At other times, it’s a big dislike. Seems like every time Facebook overhauls its privacy settings, I have to re-decide which subset of the connected world gets to see my photos, whether or not I'm "interested in men or women," and of course all the digital fingerprints left by my “likes” and applications.
But after looking at it from every angle, I’ve decided that it’s better to be on Facebook than not.
This is life now
Even if you don’t have a Facebook account yet, your information has already beaten you there.
Your friends are on Facebook. Your family is on Facebook. And that annoying prick at the bar last night that kept taking photos with his Windows Phone 7? You know: the one who probably took your picture accidentally on a night when you told your girlfriend you were somewhere else? That bastard's on Facebook, too.

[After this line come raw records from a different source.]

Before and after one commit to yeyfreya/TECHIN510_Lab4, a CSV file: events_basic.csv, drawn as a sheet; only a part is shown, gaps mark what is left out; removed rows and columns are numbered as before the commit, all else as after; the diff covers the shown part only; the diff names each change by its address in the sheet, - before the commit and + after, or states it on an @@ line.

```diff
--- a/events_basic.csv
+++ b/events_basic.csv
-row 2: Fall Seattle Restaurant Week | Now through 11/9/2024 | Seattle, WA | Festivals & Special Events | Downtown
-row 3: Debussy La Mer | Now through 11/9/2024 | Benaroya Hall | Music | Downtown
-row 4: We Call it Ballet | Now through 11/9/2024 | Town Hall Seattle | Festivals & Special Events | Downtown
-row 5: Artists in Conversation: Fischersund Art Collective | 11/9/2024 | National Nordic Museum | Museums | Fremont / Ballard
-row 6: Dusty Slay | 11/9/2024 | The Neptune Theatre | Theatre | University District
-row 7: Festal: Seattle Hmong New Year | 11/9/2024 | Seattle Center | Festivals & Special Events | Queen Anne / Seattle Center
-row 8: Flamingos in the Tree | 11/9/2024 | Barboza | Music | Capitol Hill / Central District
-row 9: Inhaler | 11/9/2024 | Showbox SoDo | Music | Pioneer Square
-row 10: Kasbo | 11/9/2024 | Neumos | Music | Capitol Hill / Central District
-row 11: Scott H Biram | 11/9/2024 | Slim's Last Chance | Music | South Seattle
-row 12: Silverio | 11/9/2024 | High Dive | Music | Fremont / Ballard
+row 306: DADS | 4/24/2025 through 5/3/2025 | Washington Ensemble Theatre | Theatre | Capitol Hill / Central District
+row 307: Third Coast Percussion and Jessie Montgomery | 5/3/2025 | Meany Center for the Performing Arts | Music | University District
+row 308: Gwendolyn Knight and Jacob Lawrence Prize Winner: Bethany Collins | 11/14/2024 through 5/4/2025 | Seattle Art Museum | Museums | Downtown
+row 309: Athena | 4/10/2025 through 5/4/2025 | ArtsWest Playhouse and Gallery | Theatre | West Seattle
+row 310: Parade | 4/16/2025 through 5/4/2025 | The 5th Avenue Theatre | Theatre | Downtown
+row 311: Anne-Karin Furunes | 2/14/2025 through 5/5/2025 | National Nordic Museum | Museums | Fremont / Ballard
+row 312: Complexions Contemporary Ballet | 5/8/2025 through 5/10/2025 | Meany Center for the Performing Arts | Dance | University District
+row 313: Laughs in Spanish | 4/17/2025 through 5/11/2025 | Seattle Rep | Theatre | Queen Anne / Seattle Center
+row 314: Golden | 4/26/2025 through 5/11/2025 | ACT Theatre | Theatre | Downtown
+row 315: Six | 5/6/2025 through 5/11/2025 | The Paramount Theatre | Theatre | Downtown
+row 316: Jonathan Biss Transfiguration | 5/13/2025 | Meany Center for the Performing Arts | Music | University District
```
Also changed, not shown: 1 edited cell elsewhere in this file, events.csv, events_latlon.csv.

You are on Facebook whether you think you “do” Facebook or not. And the architects of the social graph don't really care if you're sitting at the table when they pencil in your profile.
It sucks; it’s great; it’s just life now. It’s the 21st century. Sulk or deal. I choose to deal, and I choose an active role in the writing and editing of my online life story.
So if you're hiding from Facebook, just ponder this: In, say, ten or twenty years, will you be happy with what your ghostwriters had to say about you?